-- Extracted entries follows --

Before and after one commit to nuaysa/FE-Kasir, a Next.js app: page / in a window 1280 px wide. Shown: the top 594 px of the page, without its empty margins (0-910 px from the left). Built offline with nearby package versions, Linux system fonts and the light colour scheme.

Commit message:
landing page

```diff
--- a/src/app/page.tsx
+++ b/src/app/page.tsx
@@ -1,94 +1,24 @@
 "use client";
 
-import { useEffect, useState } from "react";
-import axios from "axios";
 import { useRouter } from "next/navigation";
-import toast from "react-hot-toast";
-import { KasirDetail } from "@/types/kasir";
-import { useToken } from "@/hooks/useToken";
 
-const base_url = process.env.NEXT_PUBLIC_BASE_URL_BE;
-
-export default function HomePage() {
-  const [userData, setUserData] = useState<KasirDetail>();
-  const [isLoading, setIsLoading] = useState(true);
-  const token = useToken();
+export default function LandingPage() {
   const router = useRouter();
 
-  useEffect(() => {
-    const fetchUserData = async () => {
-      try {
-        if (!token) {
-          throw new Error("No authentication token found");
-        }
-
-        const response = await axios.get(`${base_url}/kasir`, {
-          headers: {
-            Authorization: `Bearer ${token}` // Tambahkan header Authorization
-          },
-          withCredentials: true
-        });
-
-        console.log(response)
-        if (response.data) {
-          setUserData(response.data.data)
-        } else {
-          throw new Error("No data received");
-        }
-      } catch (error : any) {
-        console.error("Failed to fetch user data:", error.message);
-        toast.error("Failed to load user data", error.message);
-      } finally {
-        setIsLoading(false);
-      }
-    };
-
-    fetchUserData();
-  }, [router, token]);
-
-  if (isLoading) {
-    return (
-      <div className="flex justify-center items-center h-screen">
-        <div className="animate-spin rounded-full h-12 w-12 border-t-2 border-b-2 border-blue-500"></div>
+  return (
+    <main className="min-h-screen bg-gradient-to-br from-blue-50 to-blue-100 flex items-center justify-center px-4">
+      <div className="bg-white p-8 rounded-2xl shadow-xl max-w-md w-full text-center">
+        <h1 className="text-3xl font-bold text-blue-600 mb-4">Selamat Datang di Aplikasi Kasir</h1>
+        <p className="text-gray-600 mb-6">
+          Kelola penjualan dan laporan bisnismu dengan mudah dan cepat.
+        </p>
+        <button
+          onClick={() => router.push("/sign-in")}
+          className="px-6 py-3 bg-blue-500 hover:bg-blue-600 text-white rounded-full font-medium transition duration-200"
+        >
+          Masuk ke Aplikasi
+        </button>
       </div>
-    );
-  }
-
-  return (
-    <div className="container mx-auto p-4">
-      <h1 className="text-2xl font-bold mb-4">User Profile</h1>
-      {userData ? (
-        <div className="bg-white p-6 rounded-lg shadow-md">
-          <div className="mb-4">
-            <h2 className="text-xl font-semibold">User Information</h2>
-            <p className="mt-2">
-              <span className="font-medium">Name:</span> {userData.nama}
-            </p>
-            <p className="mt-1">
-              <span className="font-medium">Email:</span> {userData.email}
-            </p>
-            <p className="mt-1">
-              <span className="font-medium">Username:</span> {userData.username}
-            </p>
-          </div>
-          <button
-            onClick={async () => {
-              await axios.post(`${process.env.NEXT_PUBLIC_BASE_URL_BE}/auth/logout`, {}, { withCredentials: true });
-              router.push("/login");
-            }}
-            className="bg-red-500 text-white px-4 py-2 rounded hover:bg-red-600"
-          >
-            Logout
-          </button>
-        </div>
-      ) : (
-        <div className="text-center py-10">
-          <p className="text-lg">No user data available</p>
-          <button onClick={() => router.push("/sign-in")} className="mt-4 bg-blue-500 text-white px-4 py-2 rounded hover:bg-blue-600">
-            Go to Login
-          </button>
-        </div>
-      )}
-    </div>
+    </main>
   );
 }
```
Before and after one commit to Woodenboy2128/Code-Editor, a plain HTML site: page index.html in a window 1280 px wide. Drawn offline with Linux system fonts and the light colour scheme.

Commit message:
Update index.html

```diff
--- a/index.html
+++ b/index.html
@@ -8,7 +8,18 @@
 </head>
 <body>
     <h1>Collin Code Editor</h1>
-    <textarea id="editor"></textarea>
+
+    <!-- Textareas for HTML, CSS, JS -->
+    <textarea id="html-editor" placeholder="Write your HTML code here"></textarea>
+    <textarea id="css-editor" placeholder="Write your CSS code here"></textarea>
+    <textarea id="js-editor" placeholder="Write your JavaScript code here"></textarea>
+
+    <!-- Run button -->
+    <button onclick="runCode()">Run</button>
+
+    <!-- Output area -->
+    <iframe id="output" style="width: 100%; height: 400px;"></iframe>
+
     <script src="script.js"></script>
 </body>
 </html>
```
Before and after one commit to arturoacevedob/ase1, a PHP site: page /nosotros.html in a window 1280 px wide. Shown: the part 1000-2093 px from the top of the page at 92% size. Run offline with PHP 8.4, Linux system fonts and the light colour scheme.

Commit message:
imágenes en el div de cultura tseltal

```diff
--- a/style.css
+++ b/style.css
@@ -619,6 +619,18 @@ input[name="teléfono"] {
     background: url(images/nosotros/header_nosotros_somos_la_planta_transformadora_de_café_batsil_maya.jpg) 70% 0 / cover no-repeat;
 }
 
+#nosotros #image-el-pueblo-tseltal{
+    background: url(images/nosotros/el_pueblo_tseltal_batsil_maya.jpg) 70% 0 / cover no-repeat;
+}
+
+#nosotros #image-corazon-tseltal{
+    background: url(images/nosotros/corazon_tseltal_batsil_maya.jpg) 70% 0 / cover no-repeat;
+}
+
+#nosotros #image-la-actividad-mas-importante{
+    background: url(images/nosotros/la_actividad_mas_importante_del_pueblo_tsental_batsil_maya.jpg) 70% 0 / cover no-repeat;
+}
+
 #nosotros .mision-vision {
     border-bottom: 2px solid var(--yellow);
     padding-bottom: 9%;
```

-- Extracted entries concluded --

[Task item] Your job is to write out the data exactly as it stands.

[Answer space]
Before and after one commit to nuaysa/FE-Kasir, a Next.js app: page / in a window 1280 px wide. Shown: the top 594 px of the page, without its empty margins (0-910 px from the left). Built offline with nearby package versions, Linux system fonts and the light colour scheme.

Commit message:
landing page

```diff
--- a/src/app/page.tsx
+++ b/src/app/page.tsx
@@ -1,94 +1,24 @@
 "use client";
 
-import { useEffect, useState } from "react";
-import axios from "axios";
 import { useRouter } from "next/navigation";
-import toast from "react-hot-toast";
-import { KasirDetail } from "@/types/kasir";
-import { useToken } from "@/hooks/useToken";
 
-const base_url = process.env.NEXT_PUBLIC_BASE_URL_BE;
-
-export default function HomePage() {
-  const [userData, setUserData] = useState<KasirDetail>();
-  const [isLoading, setIsLoading] = useState(true);
-  const token = useToken();
+export default function LandingPage() {
   const router = useRouter();
 
-  useEffect(() => {
-    const fetchUserData = async () => {
-      try {
-        if (!token) {
-          throw new Error("No authentication token found");
-        }
-
-        const response = await axios.get(`${base_url}/kasir`, {
-          headers: {
-            Authorization: `Bearer ${token}` // Tambahkan header Authorization
-          },
-          withCredentials: true
-        });
-
-        console.log(response)
-        if (response.data) {
-          setUserData(response.data.data)
-        } else {
-          throw new Error("No data received");
-        }
-      } catch (error : any) {
-        console.error("Failed to fetch user data:", error.message);
-        toast.error("Failed to load user data", error.message);
-      } finally {
-        setIsLoading(false);
-      }
-    };
-
-    fetchUserData();
-  }, [router, token]);
-
-  if (isLoading) {
-    return (
-      <div className="flex justify-center items-center h-screen">
-        <div className="animate-spin rounded-full h-12 w-12 border-t-2 border-b-2 border-blue-500"></div>
+  return (
+    <main className="min-h-screen bg-gradient-to-br from-blue-50 to-blue-100 flex items-center justify-center px-4">
+      <div className="bg-white p-8 rounded-2xl shadow-xl max-w-md w-full text-center">
+        <h1 className="text-3xl font-bold text-blue-600 mb-4">Selamat Datang di Aplikasi Kasir</h1>
+        <p className="text-gray-600 mb-6">
+          Kelola penjualan dan laporan bisnismu dengan mudah dan cepat.
+        </p>
+        <button
+          onClick={() => router.push("/sign-in")}
+          className="px-6 py-3 bg-blue-500 hover:bg-blue-600 text-white rounded-full font-medium transition duration-200"
+        >
+          Masuk ke Aplikasi
+        </button>
       </div>
-    );
-  }
-
-  return (
-    <div className="container mx-auto p-4">
-      <h1 className="text-2xl font-bold mb-4">User Profile</h1>
-      {userData ? (
-        <div className="bg-white p-6 rounded-lg shadow-md">
-          <div className="mb-4">
-            <h2 className="text-xl font-semibold">User Information</h2>
-            <p className="mt-2">
-              <span className="font-medium">Name:</span> {userData.nama}
-            </p>
-            <p className="mt-1">
-              <span className="font-medium">Email:</span> {userData.email}
-            </p>
-            <p className="mt-1">
-              <span className="font-medium">Username:</span> {userData.username}
-            </p>
-          </div>
-          <button
-            onClick={async () => {
-              await axios.post(`${process.env.NEXT_PUBLIC_BASE_URL_BE}/auth/logout`, {}, { withCredentials: true });
-              router.push("/login");
-            }}
-            className="bg-red-500 text-white px-4 py-2 rounded hover:bg-red-600"
-          >
-            Logout
-          </button>
-        </div>
-      ) : (
-        <div className="text-center py-10">
-          <p className="text-lg">No user data available</p>
-          <button onClick={() => router.push("/sign-in")} className="mt-4 bg-blue-500 text-white px-4 py-2 rounded hover:bg-blue-600">
-            Go to Login
-          </button>
-        </div>
-      )}
-    </div>
+    </main>
   );
 }
```
Before and after one commit to Woodenboy2128/Code-Editor, a plain HTML site: page index.html in a window 1280 px wide. Drawn offline with Linux system fonts and the light colour scheme.

Commit message:
Update index.html

```diff
--- a/index.html
+++ b/index.html
@@ -8,7 +8,18 @@
 </head>
 <body>
     <h1>Collin Code Editor</h1>
-    <textarea id="editor"></textarea>
+
+    <!-- Textareas for HTML, CSS, JS -->
+    <textarea id="html-editor" placeholder="Write your HTML code here"></textarea>
+    <textarea id="css-editor" placeholder="Write your CSS code here"></textarea>
+    <textarea id="js-editor" placeholder="Write your JavaScript code here"></textarea>
+
+    <!-- Run button -->
+    <button onclick="runCode()">Run</button>
+
+    <!-- Output area -->
+    <iframe id="output" style="width: 100%; height: 400px;"></iframe>
+
     <script src="script.js"></script>
 </body>
 </html>
```
Before and after one commit to arturoacevedob/ase1, a PHP site: page /nosotros.html in a window 1280 px wide. Shown: the part 1000-2093 px from the top of the page at 92% size. Run offline with PHP 8.4, Linux system fonts and the light colour scheme.

Commit message:
imágenes en el div de cultura tseltal

```diff
--- a/style.css
+++ b/style.css
@@ -619,6 +619,18 @@ input[name="teléfono"] {
     background: url(images/nosotros/header_nosotros_somos_la_planta_transformadora_de_café_batsil_maya.jpg) 70% 0 / cover no-repeat;
 }
 
+#nosotros #image-el-pueblo-tseltal{
+    background: url(images/nosotros/el_pueblo_tseltal_batsil_maya.jpg) 70% 0 / cover no-repeat;
+}
+
+#nosotros #image-corazon-tseltal{
+    background: url(images/nosotros/corazon_tseltal_batsil_maya.jpg) 70% 0 / cover no-repeat;
+}
+
+#nosotros #image-la-actividad-mas-importante{
+    background: url(images/nosotros/la_actividad_mas_importante_del_pueblo_tsental_batsil_maya.jpg) 70% 0 / cover no-repeat;
+}
+
 #nosotros .mision-vision {
     border-bottom: 2px solid var(--yellow);
     padding-bottom: 9%;
```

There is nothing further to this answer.